American employers stepped up their hiring in December, bringing the unemployment rate down again.
The economy added 200,000 jobs in the month, the Labor Department reported Friday, closing out the year with 1.6 million jobs gained in 2011. Only 940,000 jobs were added the year before.
Meanwhile, the unemployment rate fell to 8.5%, its lowest level since February 2009.
"This is a good solid report, and the big message here is that 2011 was much better than 2010," said Scot Melland, CEO of Dice Holdings, a provider of career websites. "We're headed in the right direction."
The encouraging news was coupled with revisions to the Labor Department's data going back five years, which showed the unemployment rate has fallen for four consecutive months.
While private businesses have been adding jobs consistently since March 2010, the government has been slashing payrolls. In December, private employers added 212,000 jobs, and the public sector cut 12,000 jobs.
The manufacturing, health care and education industries were all bright spots in December, each adding more than 20,000 jobs. Even the construction industry, which had been bleeding jobs the two prior months, hired another 17,000 workers.
Retail and the food services jobs were also on the rise, but in spite of the Labor Department's seasonal adjustments, some analysts caution that these positions could be related to holiday hiring.
Still, more than 13 million people remain unemployed in the United States, and 42.5% of them have been so for six months or more.

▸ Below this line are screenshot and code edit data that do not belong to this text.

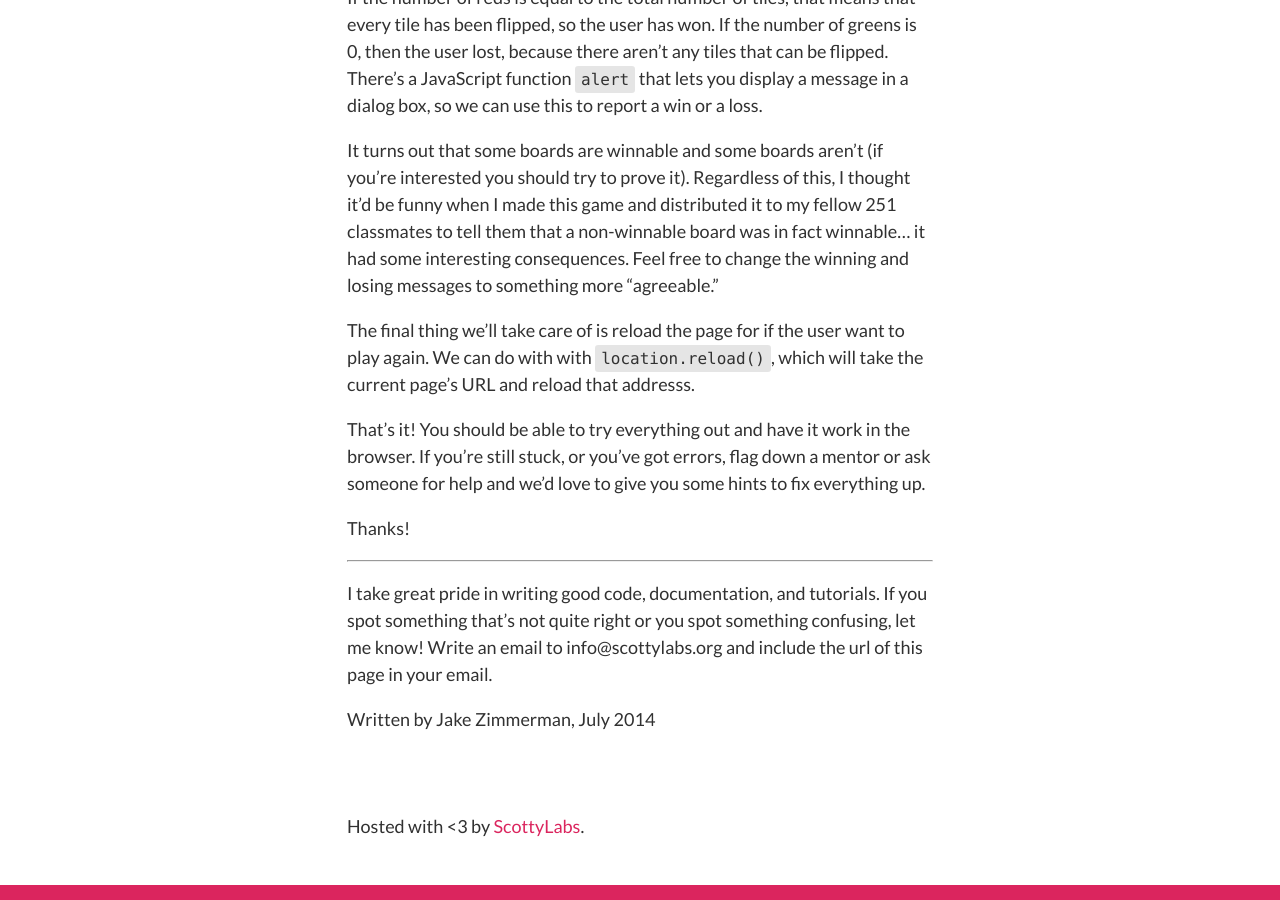
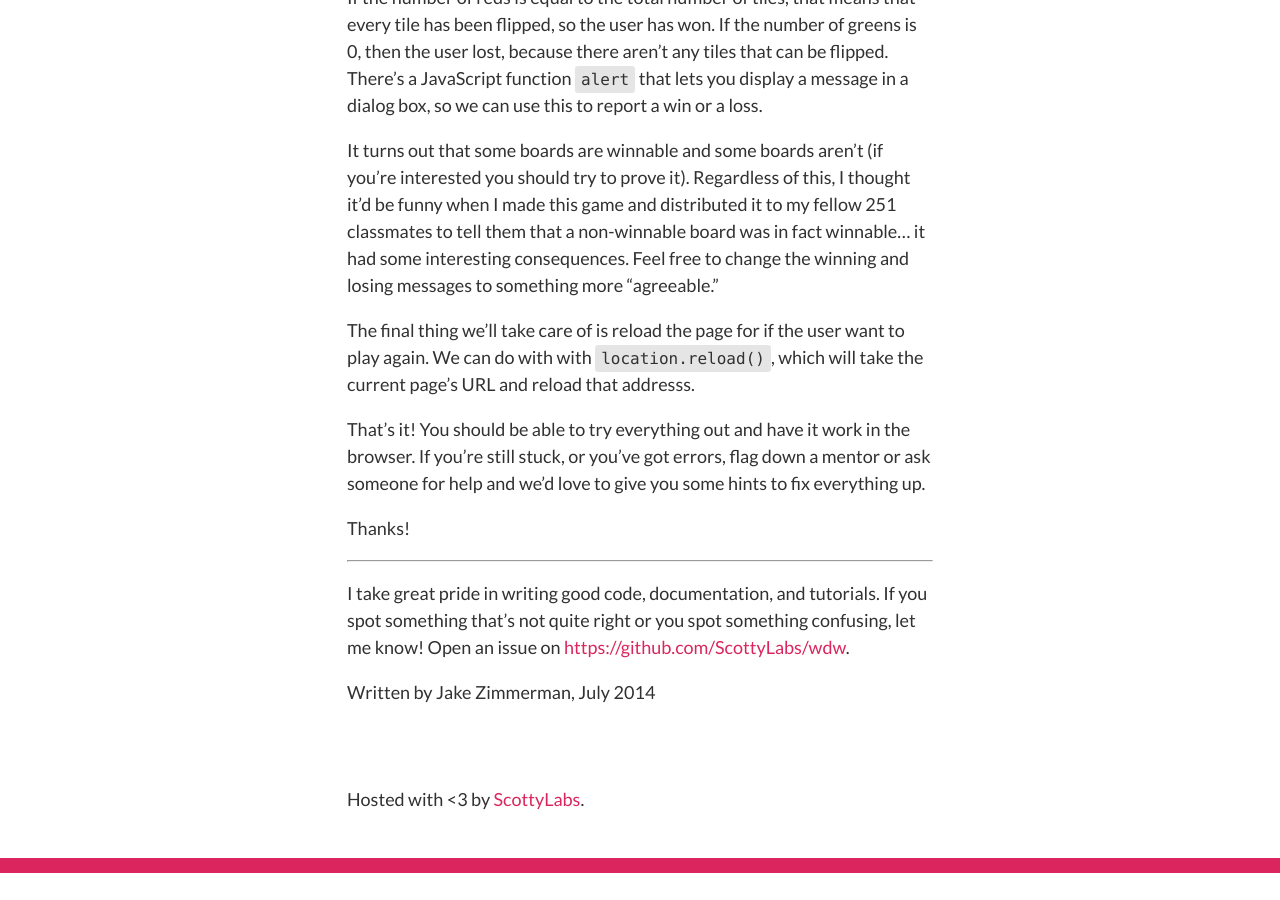
Before and after one commit to ScottyLabs/wdw, a Jekyll site: the page built from frontend/lab/index.md, in a window 1280 px wide and 900 px high, scrolled down 15696 px. Built offline with Jekyll 4.4.1, drawn with Linux system fonts in a browser that asks for light colours; nearby versions of some CDN libraries; Markdown is read by kramdown in place of the engine named in the settings; after the commit the page ends 16569 px from its top, so only the background shows below that.

Commit message:
Remove reference to info@

```diff
--- a/frontend/lab/index.md
+++ b/frontend/lab/index.md
@@ -644,8 +644,7 @@ Thanks!
 
 I take great pride in writing good code, documentation, and tutorials. If you
 spot something that's not quite right or you spot something confusing, let me
-know! Write an email to info@scottylabs.org and include the url of this page in
-your email.
+know! Open an issue on <https://github.com/ScottyLabs/wdw>.
 
 Written by Jake Zimmerman, July 2014
 
```
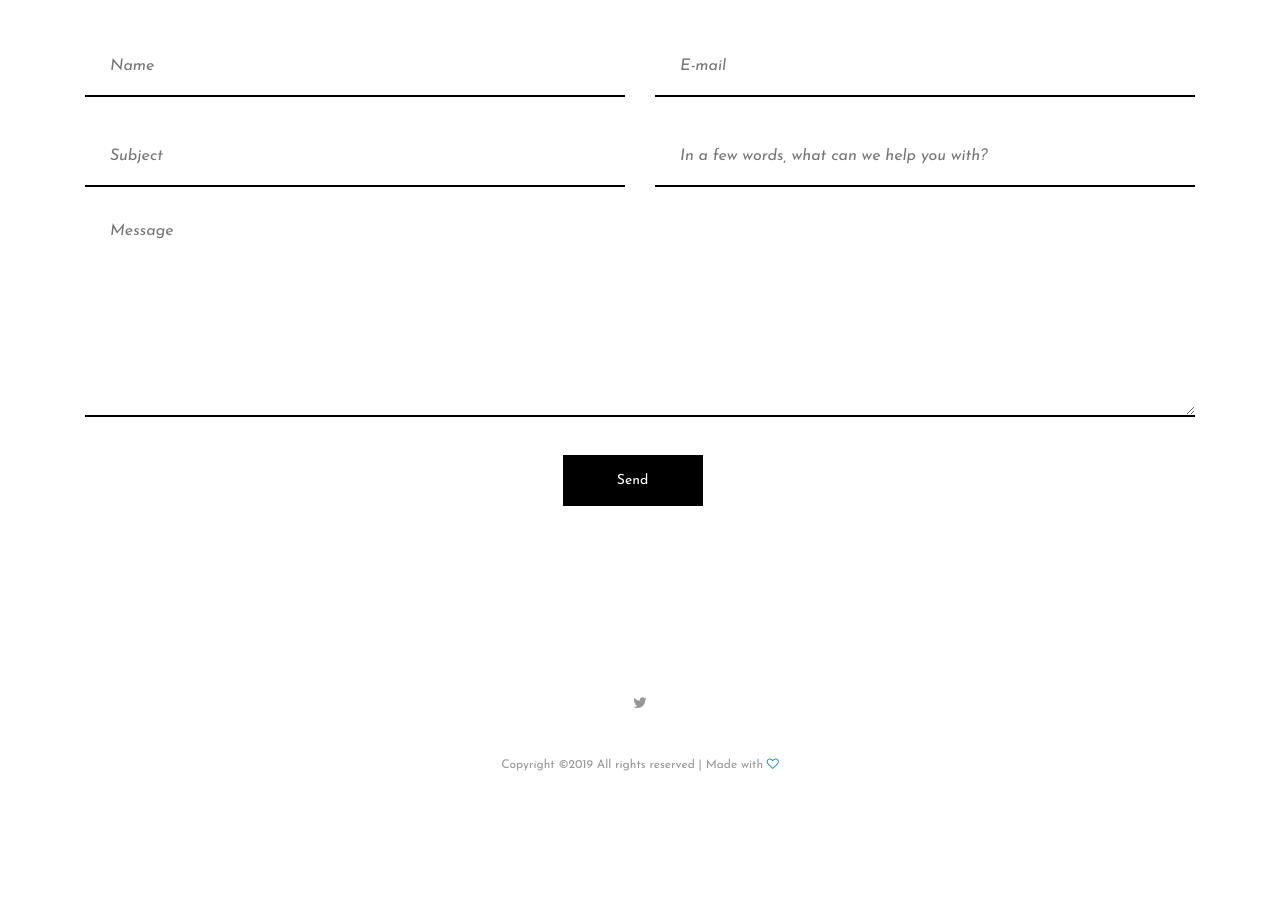
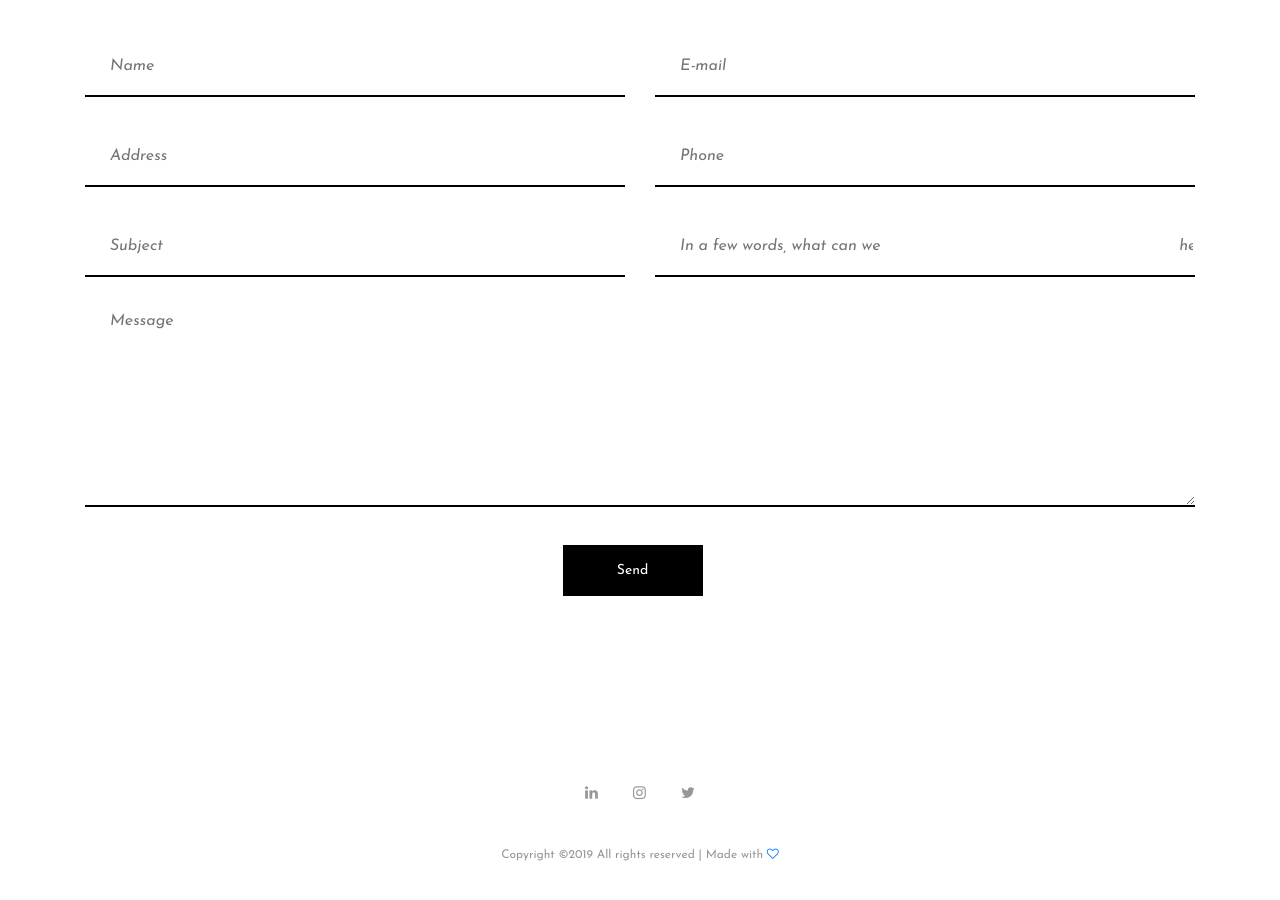
Before and after one commit to fastercities/fastercities.github.io, a plain HTML site: page contact.html in a window 1280 px wide. Shown: the part 420-1320 px from the top of the page. Drawn offline with Linux system fonts and the light colour scheme; some packages are replaced by stand-ins of ours.

Commit message:
Adding Google Api to Join

```diff
--- a/contact.html
+++ b/contact.html
@@ -4,7 +4,10 @@
 		<title>Faster Cities Est. Contact</title>
 		<meta charset="UTF-8">
 		<meta name="description" content="Faster Cities Est.">
-		<meta name="keywords" content="faster cities, cleaning, home services, creative, html, about, saudi, home improvement, ac maintenance, electricity, painting, electrical, air conditioning, pest control, plumbing, contracts, telecommunications">
+		<meta name="keywords" content="faster cities, cleaning, home services,
+			creative, html, about, saudi, home improvement, ac maintenance, electricity,
+			painting, electrical, air conditioning, pest control, plumbing, contracts,
+			telecommunications">
 		<meta name="viewport" content="width=device-width, initial-scale=1.0">
 		<!-- Favicon -->
 		<link href="img/favicon.ico" rel="shortcut icon" />
@@ -96,10 +99,18 @@
 							<input type="email" id="reply_to" placeholder="E-mail" required>
 						</div>
 						<div class="col-md-6">
+							<label><input type="text" id="address" placeholder="Address" /></label>
+						</div>
+						<div class="col-md-6">
+							<input type="tel" pattern="[0-9]{3}-[0-9]{3}-[0-9]{4}" id="phone"
+								placeholder="Phone" />
+						</div>
+						<div class="col-md-6">
 							<input type="text" id="subject" placeholder="Subject" required>
 						</div>
 						<div class="col-md-6">
-							<input type="text" id="services" placeholder="In a few words, what can we help you with?" required>
+							<input type="text" id="services" placeholder="In a few words, what can we
+								help you with?">
 						</div>
 						<div class="col-md-12">
 							<textarea id="message" placeholder="Message" required></textarea>
@@ -122,8 +133,11 @@
 			<div class="container">
 				<div class="social-links">
 					<!-- <a href=""><span class="fa fa-pinterest"></span></a> -->
-					<!-- <a href=""><span class="fa fa-linkedin"></span></a> -->
-					<!-- <a href=""><span class="fa fa-instagram"></span></a> -->
+					<a
+						href="https://www.linkedin.com/company/fastercities-for-home-maintenance"><span
+							class="fa fa-linkedin"></span></a>
+					<a href="https://www.instagram.com/faster_cities/"><span class="fa
+							fa-instagram"></span></a>
 					<!-- <a href=""><span class="fa fa-facebook"></span></a> -->
 					<a href="https://twitter.com/fastercities2?lang=ar"><span class="fa
 							fa-twitter"></span></a>
@@ -145,6 +159,8 @@
 		<script src="js/mixitup.min.js"></script>
 		<script src="js/magnific-popup.min.js"></script>
 		<script src="js/main.js"></script>
+		<script
+			src="https://maps.googleapis.com/maps/api/js?v=3.exp&libraries=places&key=AIzaSyDSo34RjBorS-JAnd0CKKSIoLefZ8XcCR0"></script>
 	</body>
 </html>
 
@@ -191,3 +207,22 @@
 	  };
 	})();
 	</script>
+<script>
+	var searchInput = 'address';
+
+$(document).ready(function () {
+    var autocomplete;
+    autocomplete = new google.maps.places.Autocomplete((document.getElementById(searchInput)), {
+        types: ['geocode'],
+    });
+
+    google.maps.event.addListener(autocomplete, 'place_changed', function () {
+        var near_place = autocomplete.getPlace();
+        document.getElementById('loc_lat').value = near_place.geometry.location.lat();
+        document.getElementById('loc_long').value = near_place.geometry.location.lng();
+
+        document.getElementById('latitude_view').innerHTML = near_place.geometry.location.lat();
+        document.getElementById('longitude_view').innerHTML = near_place.geometry.location.lng();
+    });
+});
+	</script>
```
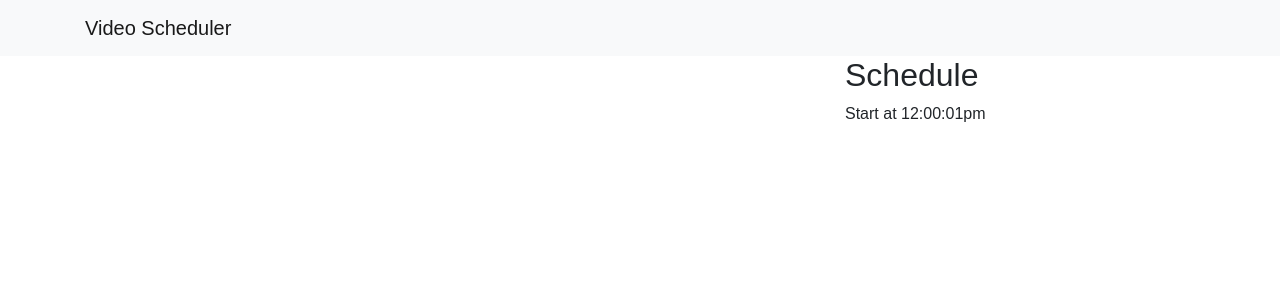
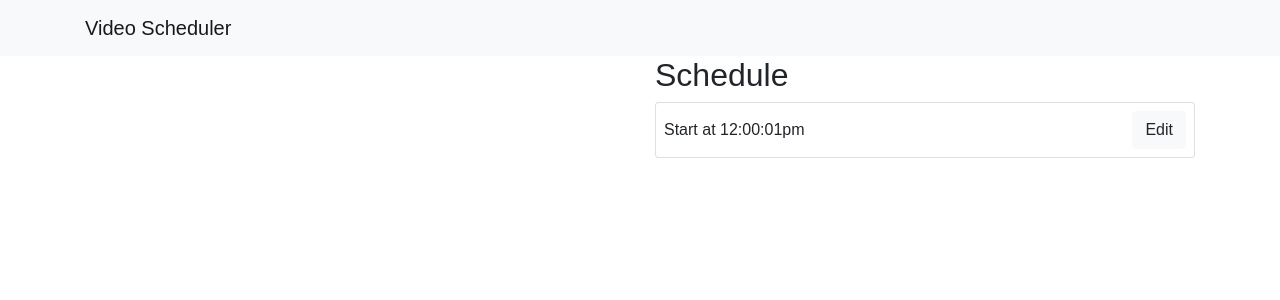
Before and after one commit to AndyBarron/video-scheduler, a React (Create React App) app: page / in a window 1280 px wide. Shown: the top 300 px of the page. Built offline with nearby package versions, Linux system fonts and the light colour scheme.

Commit message:
schedule editing

```diff
--- a/src/Body.jsx
+++ b/src/Body.jsx
@@ -7,8 +7,8 @@ export default class Body extends React.Component {
     return (
       <div className='container'>
         <div className='row'>
-          <Video className='col-sm-8'/>
-          <Schedule className='col-sm-4'/>
+          <Video className='col-sm-6'/>
+          <Schedule className='col-sm-6'/>
         </div>
       </div>
     );
--- a/src/ScheduleEntry.jsx
+++ b/src/ScheduleEntry.jsx
@@ -12,8 +12,73 @@ const getTimingPrefix = (timing) => {
   }
 };
 
-export default ({ className, time, timing }) => (
-  <div className={`${className}`}>
-    {getTimingPrefix(timing)} {formatTime(time)}
-  </div>
-);
+export default class ScheduleEntry extends React.Component {
+  constructor(props) {
+    super(props);
+    this.state = {
+      editing: false,
+      timeText: '',
+      timing: '',
+    };
+    this.onEditStartBound = this.onEditStart.bind(this);
+    this.onEditStopBound = this.onEditStop.bind(this);
+  }
+  onEditStart() {
+    this.setState({
+      editing: true,
+      timeText: formatTime(this.props.time),
+      timing: this.props.timing,
+    });
+  }
+  onEditStop() {
+    this.setState({
+      editing: false,
+    });
+  }
+  renderTime() {
+    if (this.state.editing) {
+      return (
+        <div className='form-inline'>
+          <select className='form-control mr-2'>
+            <option>Start at</option>
+            <option>End at</option>
+          </select>
+          <input type='text' readOnly value={this.state.timeText} className='form-control' />
+        </div>
+      );
+    } else {
+      return (
+        <span>{getTimingPrefix(this.props.timing)} {formatTime(this.props.time)}</span>
+      );
+    }
+  }
+  renderButtons() {
+    if (this.state.editing) {
+      return (
+        <div className='btn-group' role='group'>
+          <button type='button' className='btn btn-primary'>Save</button>
+          <button onClick={this.onEditStopBound} type='button' className='btn btn-light'>Cancel</button>
+        </div>
+      );
+    } else {
+      return (
+        <button onClick={this.onEditStartBound} type='button' className='btn btn-light'>Edit</button>
+      );
+    }
+  }
+  render() {
+    const { className, time, timing } = this.props;
+    return (
+      <div className={`card ${className || ''}`}>
+        <div className='card-body d-flex flex-row justify-content-between align-items-center p-2'>
+          <div style={{ flexGrow: 1 }}>
+            { this.renderTime() }
+          </div>
+          <div>
+            { this.renderButtons() }
+          </div>
+        </div>
+      </div>
+    );
+  }
+};
--- a/src/utils.js
+++ b/src/utils.js
@@ -3,7 +3,7 @@ const REGEX_POSITIVE_INTEGER = /\d+/;
 
 const inRange = (n, min, max) => min <= n && n <= max;
 
-const timeFromTimeString = (s) => {
+export const timeFromTimeString = (s) => {
   let input = s.trim().replace(/\s+/g, '');
   const suffix = input.slice(-2);
   if (!(suffix === 'am' || suffix === 'pm')) {
@@ -26,7 +26,6 @@ const timeFromTimeString = (s) => {
 
 export const formatTime = (time) => {
   const seconds = time % 60;
-  console.log(seconds);
   const remainingMinutes = (time - seconds) / 60;
   const minutes = remainingMinutes % 60;
   const rawHours = (remainingMinutes - minutes) / 60;
```
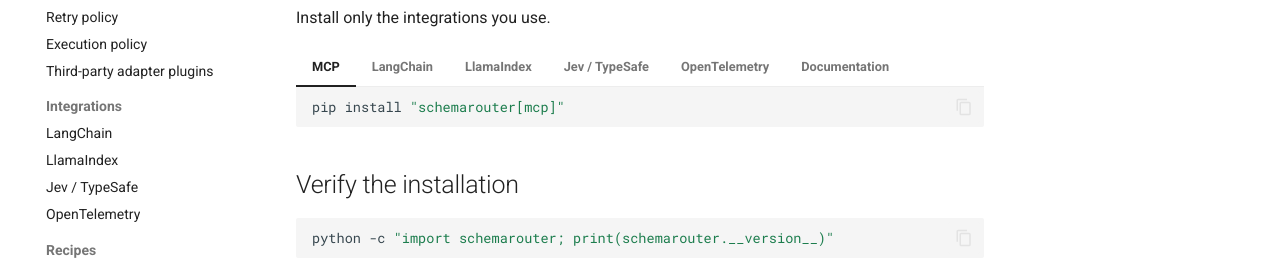
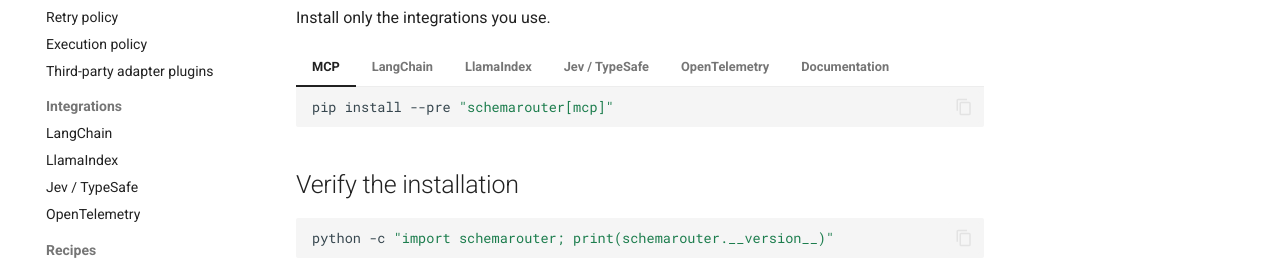
Before and after one commit to JDeun/SchemaRouter, an MkDocs documentation site: the page built from docs/getting-started/installation.md, in a window 1280 px wide and 1391 px high. Shown: the part 783-1052 px from the top of the window. Built offline with MkDocs 1.6.1 and Material for MkDocs 9.7.7, drawn with Linux system fonts in a browser that asks for light colours; comment, search, counter and statistics services are not loaded.

Commit message:
release: make prerelease install commands explicit

````diff
--- a/docs/getting-started/installation.md
+++ b/docs/getting-started/installation.md
@@ -31,31 +31,31 @@
 === "MCP"
 
     ```bash
-    pip install "schemarouter[mcp]"
+    pip install --pre "schemarouter[mcp]"
     ```
 
 === "LangChain"
 
     ```bash
-    pip install "schemarouter[langchain]"
+    pip install --pre "schemarouter[langchain]"
     ```
 
 === "LlamaIndex"
 
     ```bash
-    pip install "schemarouter[llamaindex]"
+    pip install --pre "schemarouter[llamaindex]"
     ```
 
 === "Jev / TypeSafe"
 
     ```bash
-    pip install "schemarouter[jev]"
+    pip install --pre "schemarouter[jev]"
     ```
 
 === "OpenTelemetry"
 
     ```bash
-    pip install "schemarouter[otel]"
+    pip install --pre "schemarouter[otel]"
     ```
 
 === "Documentation"
````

Overall, the job market has a long way to go to fully recover from the financial crisis. The economy still needs to add about 6 million jobs to get back to 2008 employment levels.